Press also made several lifelong friendships with his co-workers.
“He was more than just a colleague, he was a good friend and we kept up our friendship right up to the end,” said Jim Braun, who started at The Californian in 1982 and covered four Super Bowls with Press during their overlapping careers. “Even after he left The Californian, my wife and I would visit him in Ventura at least twice a year.”
Braun and his wife, Pam, were visiting Israel and met Press and his family there in 2015. The two wrote about their experiences in a series of articles in The Californian when they returned.
In recent years, Braun says he spoke to Press at least once a month and had just spoken to him Monday.
“He was a sports fan right up to the end.
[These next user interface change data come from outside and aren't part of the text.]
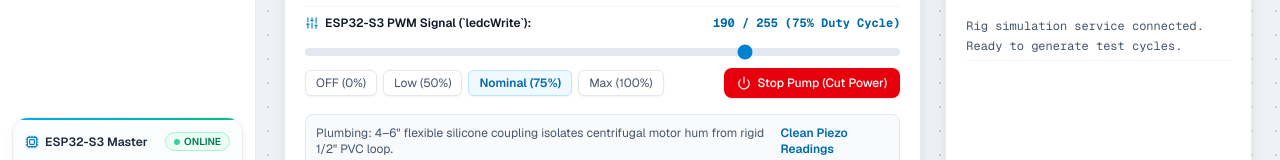
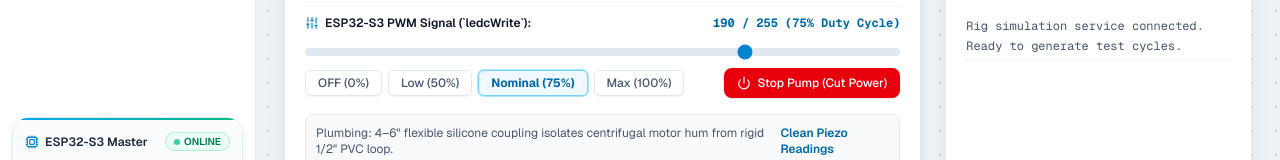
Before and after one commit to veth14/HydroNode, a Next.js app: page /simulation in a window 1280 px wide. Shown: the part 496-656 px from the top of the page. Built offline with nearby package versions, Linux system fonts and the light colour scheme; no server answers; the database is empty.

Commit message:
fix(simulation): dynamically track pump PWM duty cycle percentage and active preset buttons

```diff
--- a/src/app/(dashboard)/simulation/page.tsx
+++ b/src/app/(dashboard)/simulation/page.tsx
@@ -54,11 +54,22 @@ export default function SimulationPage() {
   const handleTogglePump = () => {
     const nextState = !pumpOn;
     setPumpOn(nextState);
-    addLog(`Water Pump: ${nextState ? "ON (PWM Active)" : "OFF (0% Duty Cycle via LR7843 MOSFET)"}`);
+    if (nextState && pumpPwm === 0) {
+      setPumpPwm(191);
+      addLog("Water Pump: ON (Restored to Nominal 75% PWM via LR7843 MOSFET)");
+    } else {
+      const pct = nextState ? Math.round((pumpPwm / 255) * 100) : 0;
+      addLog(`Water Pump: ${nextState ? `ON (${pct}% PWM Active)` : "OFF (0% Duty Cycle via LR7843 MOSFET)"}`);
+    }
   };
 
   const handlePwmChange = (val: number) => {
     setPumpPwm(val);
+    if (val > 0 && !pumpOn) {
+      setPumpOn(true);
+    } else if (val === 0 && pumpOn) {
+      setPumpOn(false);
+    }
     const pct = Math.round((val / 255) * 100);
     addLog(`Pump PWM adjusted to: ${val}/255 (${pct}% Duty Cycle). Target Flow: ${(8 + (val / 255) * 4).toFixed(1)} LPM`);
   };
@@ -153,6 +164,48 @@ export default function SimulationPage() {
     }
   };
 
+  const currentPct = !pumpOn ? 0 : Math.round((pumpPwm / 255) * 100);
+
+  const presets = [
+    {
+      id: "off",
+      label: "OFF (0%)",
+      active: !pumpOn || pumpPwm === 0,
+      onClick: () => {
+        setPumpOn(false);
+        setPumpPwm(0);
+        addLog("Pump Cutoff: 0% Duty Cycle (MOSFET Pin LOW)");
+      },
+    },
+    {
+      id: "low",
+      label: "Low (50%)",
+      active: pumpOn && (currentPct === 50 || pumpPwm === 128),
+      onClick: () => {
+        setPumpOn(true);
+        handlePwmChange(128);
+      },
+    },
+    {
+      id: "nominal",
+      label: "Nominal (75%)",
+      active: pumpOn && (currentPct === 75 || pumpPwm === 190 || pumpPwm === 191),
+      onClick: () => {
+        setPumpOn(true);
+        handlePwmChange(191);
+      },
+    },
+    {
+      id: "max",
+      label: "Max (100%)",
+      active: pumpOn && (currentPct === 100 || pumpPwm === 255),
+      onClick: () => {
+        setPumpOn(true);
+        handlePwmChange(255);
+      },
+    },
+  ];
+
   return (
     <div className="space-y-6 max-w-7xl mx-auto pb-12 font-sans">
       <div className="pb-4 border-b border-slate-200">
@@ -219,8 +272,8 @@ export default function SimulationPage() {
               }
               subtitle="24V Brushless Centrifugal Pump (JT-800D) paired with LR7843 MOSFET PWM Driver"
               action={
-                <Badge variant={pumpOn ? "success" : "neutral"} dot size="sm">
-                  {pumpOn ? `RUNNING (${Math.round((pumpPwm / 255) * 100)}% PWM)` : "STOPPED"}
+                <Badge variant={pumpOn && pumpPwm > 0 ? "success" : "neutral"} dot size="sm">
+                  {pumpOn && pumpPwm > 0 ? `RUNNING (${currentPct}% PWM)` : "STOPPED (0% PWM)"}
                 </Badge>
               }
             />
@@ -230,7 +283,7 @@ export default function SimulationPage() {
                 <div className="p-3 bg-slate-50 rounded-lg border border-slate-200">
                   <div className="text-xs text-slate-500">Target Flow Rate</div>
                   <div className="text-xl font-bold font-mono tabular-nums text-sky-700 mt-0.5">
-                    {pumpOn ? (8 + (pumpPwm / 255) * 4).toFixed(1) : "0.0"} <span className="text-xs font-normal text-slate-500">LPM</span>
+                    {pumpOn && pumpPwm > 0 ? (8 + (pumpPwm / 255) * 4).toFixed(1) : "0.0"} <span className="text-xs font-normal text-slate-500">LPM</span>
                   </div>
                   <div className="text-[11px] text-slate-400 mt-1">Native 1/2&quot; BSP/NPT Loop</div>
                 </div>
@@ -238,7 +291,7 @@ export default function SimulationPage() {
                 <div className="p-3 bg-slate-50 rounded-lg border border-slate-200">
                   <div className="text-xs text-slate-500">Supply Head Pressure</div>
                   <div className="text-xl font-bold font-mono tabular-nums text-indigo-700 mt-0.5">
-                    {pumpOn ? (2.5 + (pumpPwm / 255) * 2.5).toFixed(2) : "0.00"} <span className="text-xs font-normal text-slate-500">bar</span>
+                    {pumpOn && pumpPwm > 0 ? (2.5 + (pumpPwm / 255) * 2.5).toFixed(2) : "0.00"} <span className="text-xs font-normal text-slate-500">bar</span>
                   </div>
                   <div className="text-[11px] text-slate-400 mt-1">5–7m Head Capability</div>
                 </div>
@@ -271,7 +324,7 @@ export default function SimulationPage() {
                     ESP32-S3 PWM Signal (`ledcWrite`):
                   </span>
                   <span className="font-mono text-sky-700 font-bold tabular-nums">
-                    {pumpPwm} / 255 ({Math.round((pumpPwm / 255) * 100)}% Duty Cycle)
+                    {pumpOn ? pumpPwm : 0} / 255 ({currentPct}% Duty Cycle)
                   </span>
                 </div>
 
@@ -279,7 +332,7 @@ export default function SimulationPage() {
                   type="range"
                   min="0"
                   max="255"
-                  value={pumpPwm}
+                  value={pumpOn ? pumpPwm : 0}
                   onChange={(e) => handlePwmChange(Number(e.target.value))}
                   className="w-full h-2 bg-slate-200 rounded-lg appearance-none cursor-pointer accent-sky-600"
                 />
@@ -287,52 +340,29 @@ export default function SimulationPage() {
                 {/* Quick Presets */}
                 <div className="flex flex-wrap items-center justify-between gap-2 pt-1 text-xs">
                   <div className="flex items-center gap-1.5">
-                    <button
-                      onClick={() => {
-                        setPumpOn(false);
-                        setPumpPwm(0);
-                        addLog("Pump Cutoff: 0% Duty Cycle (MOSFET Pin LOW)");
-                      }}
-                      className="px-2.5 py-1 rounded-md bg-white border border-slate-200 text-slate-600 hover:text-slate-900 cursor-pointer shadow-xs"
-                    >
-                      OFF (0%)
-                    </button>
-                    <button
-                      onClick={() => {
-                        setPumpOn(true);
-                        handlePwmChange(128);
-                      }}
-                      className="px-2.5 py-1 rounded-md bg-white border border-slate-200 text-slate-600 hover:text-slate-900 cursor-pointer shadow-xs"
-                    >
-                      Low (50%)
-                    </button>
-                    <button
-                      onClick={() => {
-                        setPumpOn(true);
-                        handlePwmChange(190);
-                      }}
-                      className="px-2.5 py-1 rounded-md bg-sky-50 border border-sky-200 text-sky-700 font-semibold cursor-pointer shadow-xs"
-                    >
-                      Nominal (75%)
-                    </button>
-                    <button
-                      onClick={() => {
-                        setPumpOn(true);
-                        handlePwmChange(255);
-                      }}
-                      className="px-2.5 py-1 rounded-md bg-white border border-slate-200 text-slate-600 hover:text-slate-900 cursor-pointer shadow-xs"
-                    >
-                      Max (100%)
-                    </button>
+                    {presets.map((preset) => (
+                      <button
+                        key={preset.id}
+                        type="button"
+                        onClick={preset.onClick}
+                        className={`px-3 py-1 rounded-md text-xs transition-all cursor-pointer ${
+                          preset.active
+                            ? "bg-sky-50 border border-sky-300 text-sky-700 font-bold shadow-xs ring-1 ring-sky-400/30"
+                            : "bg-white border border-slate-200 text-slate-600 hover:text-slate-900 hover:bg-slate-50 shadow-xs font-medium"
+                        }`}
+                      >
+                        {preset.label}
+                      </button>
+                    ))}
                   </div>
 
                   <Button
                     size="sm"
-                    variant={pumpOn ? "destructive" : "primary"}
+                    variant={pumpOn && pumpPwm > 0 ? "destructive" : "primary"}
                     onClick={handleTogglePump}
                     icon={<Power className="w-3.5 h-3.5" />}
                   >
-                    {pumpOn ? "Stop Pump (Cut Power)" : "Start Pump"}
+                    {pumpOn && pumpPwm > 0 ? "Stop Pump (Cut Power)" : "Start Pump"}
                   </Button>
                 </div>
               </div>
```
And I told everybody that (even at his age) he was so mentally alert that if someone asked him to write a column on deadline, he could still do so.”
That shouldn’t be any surprise to anyone that knew Press.
Tony Lacava, who was hired by Press as a freelance writer while still a high school senior in 1980, could tell Press was special.
“His knowledge of sports extended to the national and international scene, but the beautiful thing about Larry was he always had a pulse on the local scene, all the way down to youth sports,” said Lacava, who eventually was promoted to sports editor before retiring after a 35-year career in 2015. “He was a huge influence and I respected his allegiance to local sports, and I think the readers did, too.”
Press’ conversational style of writing and attention to detail was a style that helped influence Lacava as Lacava progressed through his journalism career.
“He definitely had a unique writing style,” Lacava said. “If I read 10 columns and none of them had a byline on them, I could pull Larry’s out of there in a heartbeat. He’s very well-versed in the English language and a very intelligent man.
“He’s the one that put the keys in the ignition for me and there I was and he gave me a job, and 30 years later I was still there. That’s how important he was to me. He was a father figure in journalism (to me).”
Others remembered Press’s unique sense of humor, exemplified by the simple way he spelled his last name, “It’s Press with a P like pneumonia,” or by a simple sign on his desk that read “Nosmo King,” that when put together spells “No Smoking.” Co-workers started to refer to them as “Pressisms.”
“Larry was the sports columnist when I came to The Californian in May 1988 as a sports page designer,” said Robert Price, Californian columnist. “He was old then — can I say that? — but he was the biggest kid in the building. He was able to see the light, funny side of everything. He looked a little like Woody Allen, but his jokes were usually terrible. Still, it was uplifting to be around a guy who never stopped trying to make you smile. Larry was a great journalist, a lovable guy, and a one-of-a-kind character.”
Former co-worker Mike Griffith agreed.
“He was a professional, and if you got to know him, he had a great sense of humor,” said Griffith, who worked at The Californian from 1977 to 2019. “He was low-key and he never seemed to get that flustered. A total pro, who went through a lot of changes. From manual typewriters, electric (typewriters) to the early ages of computers and typesetters …
“He never wrote any exposes calling out people, but he was hard on people when they deserved it. I think he was fair and a champion for the town and local sports for sure. It was just his whole mannerism from in the office to out dealing with the people, Larry Press was easy to like.”